THE DATA Start Marker
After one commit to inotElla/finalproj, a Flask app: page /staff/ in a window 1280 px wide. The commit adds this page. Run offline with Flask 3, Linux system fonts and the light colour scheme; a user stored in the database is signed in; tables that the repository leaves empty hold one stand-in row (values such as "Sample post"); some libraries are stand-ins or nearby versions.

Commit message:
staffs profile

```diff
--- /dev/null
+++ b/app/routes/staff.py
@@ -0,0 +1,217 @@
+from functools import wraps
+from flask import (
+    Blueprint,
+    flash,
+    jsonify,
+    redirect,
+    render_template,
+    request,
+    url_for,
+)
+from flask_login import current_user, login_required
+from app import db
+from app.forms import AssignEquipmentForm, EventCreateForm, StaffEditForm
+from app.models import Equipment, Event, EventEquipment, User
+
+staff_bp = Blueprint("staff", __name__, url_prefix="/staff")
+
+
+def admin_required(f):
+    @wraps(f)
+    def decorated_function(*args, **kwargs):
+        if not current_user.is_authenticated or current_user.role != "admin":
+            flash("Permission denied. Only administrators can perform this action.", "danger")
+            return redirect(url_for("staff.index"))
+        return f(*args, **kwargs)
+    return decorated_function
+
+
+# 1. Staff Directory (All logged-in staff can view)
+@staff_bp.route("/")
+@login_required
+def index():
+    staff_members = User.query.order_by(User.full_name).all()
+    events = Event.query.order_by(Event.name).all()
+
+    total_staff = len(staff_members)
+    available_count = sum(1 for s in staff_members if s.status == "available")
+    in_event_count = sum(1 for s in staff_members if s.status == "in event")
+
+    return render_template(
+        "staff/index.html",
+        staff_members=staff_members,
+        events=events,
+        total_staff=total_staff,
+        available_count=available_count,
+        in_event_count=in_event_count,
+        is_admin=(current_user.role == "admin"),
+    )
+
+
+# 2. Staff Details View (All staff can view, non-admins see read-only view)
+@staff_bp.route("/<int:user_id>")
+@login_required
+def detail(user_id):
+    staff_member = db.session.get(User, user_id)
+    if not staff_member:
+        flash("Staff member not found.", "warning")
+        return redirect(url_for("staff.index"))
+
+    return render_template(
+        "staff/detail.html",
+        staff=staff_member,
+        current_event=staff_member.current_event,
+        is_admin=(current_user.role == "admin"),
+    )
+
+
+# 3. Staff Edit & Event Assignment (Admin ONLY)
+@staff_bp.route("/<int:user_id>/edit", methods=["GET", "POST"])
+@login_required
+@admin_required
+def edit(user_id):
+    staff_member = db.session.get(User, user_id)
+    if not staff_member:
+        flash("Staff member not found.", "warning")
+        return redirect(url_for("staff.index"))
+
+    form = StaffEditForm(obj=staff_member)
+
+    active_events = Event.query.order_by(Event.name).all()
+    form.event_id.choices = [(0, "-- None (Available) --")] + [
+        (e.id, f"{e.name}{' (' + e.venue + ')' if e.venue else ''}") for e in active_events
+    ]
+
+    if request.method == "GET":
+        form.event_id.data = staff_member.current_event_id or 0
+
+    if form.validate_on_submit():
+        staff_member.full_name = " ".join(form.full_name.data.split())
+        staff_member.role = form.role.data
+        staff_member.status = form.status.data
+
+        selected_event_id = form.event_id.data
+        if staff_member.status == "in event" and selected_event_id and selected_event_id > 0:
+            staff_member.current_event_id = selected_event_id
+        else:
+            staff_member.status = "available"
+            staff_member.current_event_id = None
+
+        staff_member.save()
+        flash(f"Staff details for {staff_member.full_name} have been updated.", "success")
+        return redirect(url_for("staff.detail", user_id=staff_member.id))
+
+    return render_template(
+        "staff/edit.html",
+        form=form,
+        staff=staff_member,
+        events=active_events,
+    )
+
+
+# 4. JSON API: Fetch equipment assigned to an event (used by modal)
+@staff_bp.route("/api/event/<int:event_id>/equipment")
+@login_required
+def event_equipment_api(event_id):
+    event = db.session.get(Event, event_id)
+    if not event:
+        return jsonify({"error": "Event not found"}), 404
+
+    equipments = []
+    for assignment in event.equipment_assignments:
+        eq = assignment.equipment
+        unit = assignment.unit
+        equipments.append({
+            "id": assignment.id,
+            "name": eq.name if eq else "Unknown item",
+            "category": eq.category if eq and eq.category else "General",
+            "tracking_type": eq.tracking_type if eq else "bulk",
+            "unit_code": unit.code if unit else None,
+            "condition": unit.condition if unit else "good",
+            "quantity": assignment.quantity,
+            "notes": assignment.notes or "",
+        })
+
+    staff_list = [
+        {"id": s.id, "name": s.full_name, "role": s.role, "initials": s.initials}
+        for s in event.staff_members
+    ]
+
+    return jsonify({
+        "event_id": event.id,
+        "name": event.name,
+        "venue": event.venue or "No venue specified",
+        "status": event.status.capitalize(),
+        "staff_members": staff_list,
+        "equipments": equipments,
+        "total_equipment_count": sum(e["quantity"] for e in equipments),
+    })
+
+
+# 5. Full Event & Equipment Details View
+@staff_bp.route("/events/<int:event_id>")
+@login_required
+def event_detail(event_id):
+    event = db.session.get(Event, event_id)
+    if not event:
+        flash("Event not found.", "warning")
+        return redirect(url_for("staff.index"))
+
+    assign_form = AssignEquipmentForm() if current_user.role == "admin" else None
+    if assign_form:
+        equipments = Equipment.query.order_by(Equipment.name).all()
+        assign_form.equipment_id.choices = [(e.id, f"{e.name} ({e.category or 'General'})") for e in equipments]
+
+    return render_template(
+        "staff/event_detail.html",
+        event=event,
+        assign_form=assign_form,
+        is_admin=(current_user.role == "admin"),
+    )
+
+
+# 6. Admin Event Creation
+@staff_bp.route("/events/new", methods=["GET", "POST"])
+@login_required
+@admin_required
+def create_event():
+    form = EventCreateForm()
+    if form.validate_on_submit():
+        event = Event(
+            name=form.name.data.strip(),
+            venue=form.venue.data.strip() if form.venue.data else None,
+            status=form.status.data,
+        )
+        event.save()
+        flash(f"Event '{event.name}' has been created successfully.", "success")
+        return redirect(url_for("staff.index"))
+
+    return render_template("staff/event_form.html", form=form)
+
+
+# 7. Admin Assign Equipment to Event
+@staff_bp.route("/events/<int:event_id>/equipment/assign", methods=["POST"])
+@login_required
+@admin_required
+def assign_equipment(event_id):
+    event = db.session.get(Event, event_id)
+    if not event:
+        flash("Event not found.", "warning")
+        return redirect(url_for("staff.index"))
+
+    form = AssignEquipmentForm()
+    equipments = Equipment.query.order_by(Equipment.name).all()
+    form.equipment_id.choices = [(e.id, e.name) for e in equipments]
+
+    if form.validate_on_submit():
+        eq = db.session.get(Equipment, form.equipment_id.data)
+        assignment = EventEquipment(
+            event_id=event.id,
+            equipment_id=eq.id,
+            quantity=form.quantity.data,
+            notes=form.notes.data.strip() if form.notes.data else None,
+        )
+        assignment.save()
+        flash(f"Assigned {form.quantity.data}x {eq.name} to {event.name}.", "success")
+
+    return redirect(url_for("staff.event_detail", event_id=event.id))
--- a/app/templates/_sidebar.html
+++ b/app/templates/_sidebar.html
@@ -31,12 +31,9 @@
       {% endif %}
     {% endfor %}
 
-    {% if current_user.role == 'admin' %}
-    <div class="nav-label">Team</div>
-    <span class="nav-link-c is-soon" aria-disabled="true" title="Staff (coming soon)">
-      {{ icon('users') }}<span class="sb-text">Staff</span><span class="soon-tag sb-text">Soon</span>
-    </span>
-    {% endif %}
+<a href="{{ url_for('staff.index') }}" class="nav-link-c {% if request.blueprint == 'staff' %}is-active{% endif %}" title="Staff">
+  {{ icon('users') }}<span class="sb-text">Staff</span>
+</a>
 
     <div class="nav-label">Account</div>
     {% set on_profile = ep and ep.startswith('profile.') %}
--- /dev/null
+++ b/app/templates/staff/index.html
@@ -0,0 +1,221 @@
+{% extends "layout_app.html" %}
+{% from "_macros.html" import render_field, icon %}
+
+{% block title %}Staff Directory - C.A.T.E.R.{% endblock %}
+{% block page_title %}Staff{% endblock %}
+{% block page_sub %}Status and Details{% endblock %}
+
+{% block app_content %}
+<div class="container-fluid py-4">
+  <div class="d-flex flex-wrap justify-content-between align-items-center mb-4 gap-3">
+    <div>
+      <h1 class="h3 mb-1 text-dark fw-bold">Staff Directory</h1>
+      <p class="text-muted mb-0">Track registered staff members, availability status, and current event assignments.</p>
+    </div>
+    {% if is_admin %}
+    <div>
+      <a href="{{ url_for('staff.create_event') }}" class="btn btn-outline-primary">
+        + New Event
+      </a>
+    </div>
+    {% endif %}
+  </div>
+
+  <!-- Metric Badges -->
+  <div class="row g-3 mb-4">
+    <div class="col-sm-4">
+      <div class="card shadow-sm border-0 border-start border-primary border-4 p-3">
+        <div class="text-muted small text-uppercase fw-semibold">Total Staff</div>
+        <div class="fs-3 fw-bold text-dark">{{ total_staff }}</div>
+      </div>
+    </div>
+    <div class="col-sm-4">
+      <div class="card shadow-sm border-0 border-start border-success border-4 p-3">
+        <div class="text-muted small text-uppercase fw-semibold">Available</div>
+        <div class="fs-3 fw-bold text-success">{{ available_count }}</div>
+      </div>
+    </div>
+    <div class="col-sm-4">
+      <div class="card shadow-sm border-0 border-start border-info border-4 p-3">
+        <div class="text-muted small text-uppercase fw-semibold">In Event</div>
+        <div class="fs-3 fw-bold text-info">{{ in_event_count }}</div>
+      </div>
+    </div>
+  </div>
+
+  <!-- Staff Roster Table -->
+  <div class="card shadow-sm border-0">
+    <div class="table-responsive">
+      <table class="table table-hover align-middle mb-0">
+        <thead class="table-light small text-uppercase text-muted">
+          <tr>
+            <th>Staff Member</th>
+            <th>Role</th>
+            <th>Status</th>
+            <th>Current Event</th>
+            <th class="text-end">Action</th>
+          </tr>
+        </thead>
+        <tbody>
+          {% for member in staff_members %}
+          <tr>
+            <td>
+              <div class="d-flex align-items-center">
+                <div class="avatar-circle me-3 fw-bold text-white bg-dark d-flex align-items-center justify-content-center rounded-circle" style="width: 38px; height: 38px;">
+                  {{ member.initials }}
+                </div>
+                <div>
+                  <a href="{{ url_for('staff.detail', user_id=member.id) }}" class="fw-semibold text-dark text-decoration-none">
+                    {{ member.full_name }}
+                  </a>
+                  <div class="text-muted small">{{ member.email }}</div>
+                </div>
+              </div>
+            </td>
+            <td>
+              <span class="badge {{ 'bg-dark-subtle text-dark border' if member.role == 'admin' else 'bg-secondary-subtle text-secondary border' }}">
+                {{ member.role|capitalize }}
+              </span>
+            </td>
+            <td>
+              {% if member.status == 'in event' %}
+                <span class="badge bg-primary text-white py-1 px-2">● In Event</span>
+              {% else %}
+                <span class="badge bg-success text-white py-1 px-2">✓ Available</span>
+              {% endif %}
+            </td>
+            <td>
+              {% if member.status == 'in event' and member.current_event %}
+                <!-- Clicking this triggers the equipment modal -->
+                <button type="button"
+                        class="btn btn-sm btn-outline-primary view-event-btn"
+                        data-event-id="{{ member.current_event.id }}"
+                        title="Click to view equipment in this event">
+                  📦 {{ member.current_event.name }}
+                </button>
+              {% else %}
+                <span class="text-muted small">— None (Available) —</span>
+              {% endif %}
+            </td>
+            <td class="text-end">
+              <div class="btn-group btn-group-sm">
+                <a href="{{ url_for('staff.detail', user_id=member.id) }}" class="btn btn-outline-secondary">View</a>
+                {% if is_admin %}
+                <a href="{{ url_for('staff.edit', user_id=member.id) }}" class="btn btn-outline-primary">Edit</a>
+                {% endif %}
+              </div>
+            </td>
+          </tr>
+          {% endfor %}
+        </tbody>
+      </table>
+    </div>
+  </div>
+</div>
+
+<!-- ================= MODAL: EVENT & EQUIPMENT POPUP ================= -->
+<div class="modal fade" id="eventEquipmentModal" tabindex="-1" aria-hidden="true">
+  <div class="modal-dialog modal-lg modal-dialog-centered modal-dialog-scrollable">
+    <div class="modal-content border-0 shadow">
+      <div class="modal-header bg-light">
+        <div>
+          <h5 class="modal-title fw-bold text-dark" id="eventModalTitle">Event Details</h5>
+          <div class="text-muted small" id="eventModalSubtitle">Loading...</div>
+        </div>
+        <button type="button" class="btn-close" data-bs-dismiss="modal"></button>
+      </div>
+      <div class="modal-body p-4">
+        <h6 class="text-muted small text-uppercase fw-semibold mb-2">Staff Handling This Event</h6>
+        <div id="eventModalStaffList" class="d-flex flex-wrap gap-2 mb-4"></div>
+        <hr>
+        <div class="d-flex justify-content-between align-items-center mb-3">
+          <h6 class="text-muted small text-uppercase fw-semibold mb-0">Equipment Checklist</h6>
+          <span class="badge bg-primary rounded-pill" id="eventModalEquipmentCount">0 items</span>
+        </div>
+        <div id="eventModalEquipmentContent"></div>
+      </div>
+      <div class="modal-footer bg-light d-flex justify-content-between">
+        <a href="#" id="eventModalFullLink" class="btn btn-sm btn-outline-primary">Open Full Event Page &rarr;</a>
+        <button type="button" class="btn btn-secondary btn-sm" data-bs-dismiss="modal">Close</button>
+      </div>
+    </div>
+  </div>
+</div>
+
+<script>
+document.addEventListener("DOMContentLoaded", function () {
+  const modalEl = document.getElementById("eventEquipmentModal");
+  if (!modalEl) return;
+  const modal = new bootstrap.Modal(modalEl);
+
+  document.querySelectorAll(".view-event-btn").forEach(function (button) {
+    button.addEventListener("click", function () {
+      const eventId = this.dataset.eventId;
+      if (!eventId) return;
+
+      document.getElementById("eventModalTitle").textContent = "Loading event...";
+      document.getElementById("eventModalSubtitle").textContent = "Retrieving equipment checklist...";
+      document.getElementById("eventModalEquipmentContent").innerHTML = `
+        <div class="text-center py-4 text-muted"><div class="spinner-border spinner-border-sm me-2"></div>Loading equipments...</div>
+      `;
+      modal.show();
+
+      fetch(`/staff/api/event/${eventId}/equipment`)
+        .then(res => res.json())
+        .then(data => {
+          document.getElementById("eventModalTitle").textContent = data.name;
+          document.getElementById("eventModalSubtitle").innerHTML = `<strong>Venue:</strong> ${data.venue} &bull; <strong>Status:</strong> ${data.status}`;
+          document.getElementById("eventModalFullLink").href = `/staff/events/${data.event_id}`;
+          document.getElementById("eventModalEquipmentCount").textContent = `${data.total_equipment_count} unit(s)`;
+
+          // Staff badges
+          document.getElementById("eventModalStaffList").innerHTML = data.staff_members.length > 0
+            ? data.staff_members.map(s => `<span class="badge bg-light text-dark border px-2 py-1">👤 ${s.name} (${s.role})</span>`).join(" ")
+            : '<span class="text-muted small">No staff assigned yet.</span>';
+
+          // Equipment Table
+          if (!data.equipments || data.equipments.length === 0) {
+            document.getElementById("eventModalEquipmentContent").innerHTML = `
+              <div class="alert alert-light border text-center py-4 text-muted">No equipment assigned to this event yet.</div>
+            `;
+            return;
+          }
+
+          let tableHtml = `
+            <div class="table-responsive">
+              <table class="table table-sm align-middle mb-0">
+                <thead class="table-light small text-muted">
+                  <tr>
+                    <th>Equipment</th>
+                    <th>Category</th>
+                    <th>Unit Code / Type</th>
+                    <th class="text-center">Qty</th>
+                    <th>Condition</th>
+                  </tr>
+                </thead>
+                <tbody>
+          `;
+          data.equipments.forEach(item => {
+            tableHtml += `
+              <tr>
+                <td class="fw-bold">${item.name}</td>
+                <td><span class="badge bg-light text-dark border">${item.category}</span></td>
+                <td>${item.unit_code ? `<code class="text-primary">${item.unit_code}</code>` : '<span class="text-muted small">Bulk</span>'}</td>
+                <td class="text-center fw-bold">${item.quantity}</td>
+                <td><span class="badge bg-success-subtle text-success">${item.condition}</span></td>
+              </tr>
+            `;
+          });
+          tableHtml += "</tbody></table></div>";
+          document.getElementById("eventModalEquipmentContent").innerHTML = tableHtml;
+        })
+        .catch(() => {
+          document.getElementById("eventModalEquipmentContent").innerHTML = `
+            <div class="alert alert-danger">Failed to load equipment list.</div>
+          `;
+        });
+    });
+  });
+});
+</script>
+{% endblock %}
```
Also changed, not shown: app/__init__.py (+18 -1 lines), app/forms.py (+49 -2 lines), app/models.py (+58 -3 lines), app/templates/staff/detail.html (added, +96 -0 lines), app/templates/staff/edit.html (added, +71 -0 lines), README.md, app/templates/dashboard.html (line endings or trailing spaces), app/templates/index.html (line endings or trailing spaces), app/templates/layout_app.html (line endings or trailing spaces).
THE DATA End Marker
State the number of lines in the data that contain the word "textContent", offering no other text.

**RESULT BELOW**
4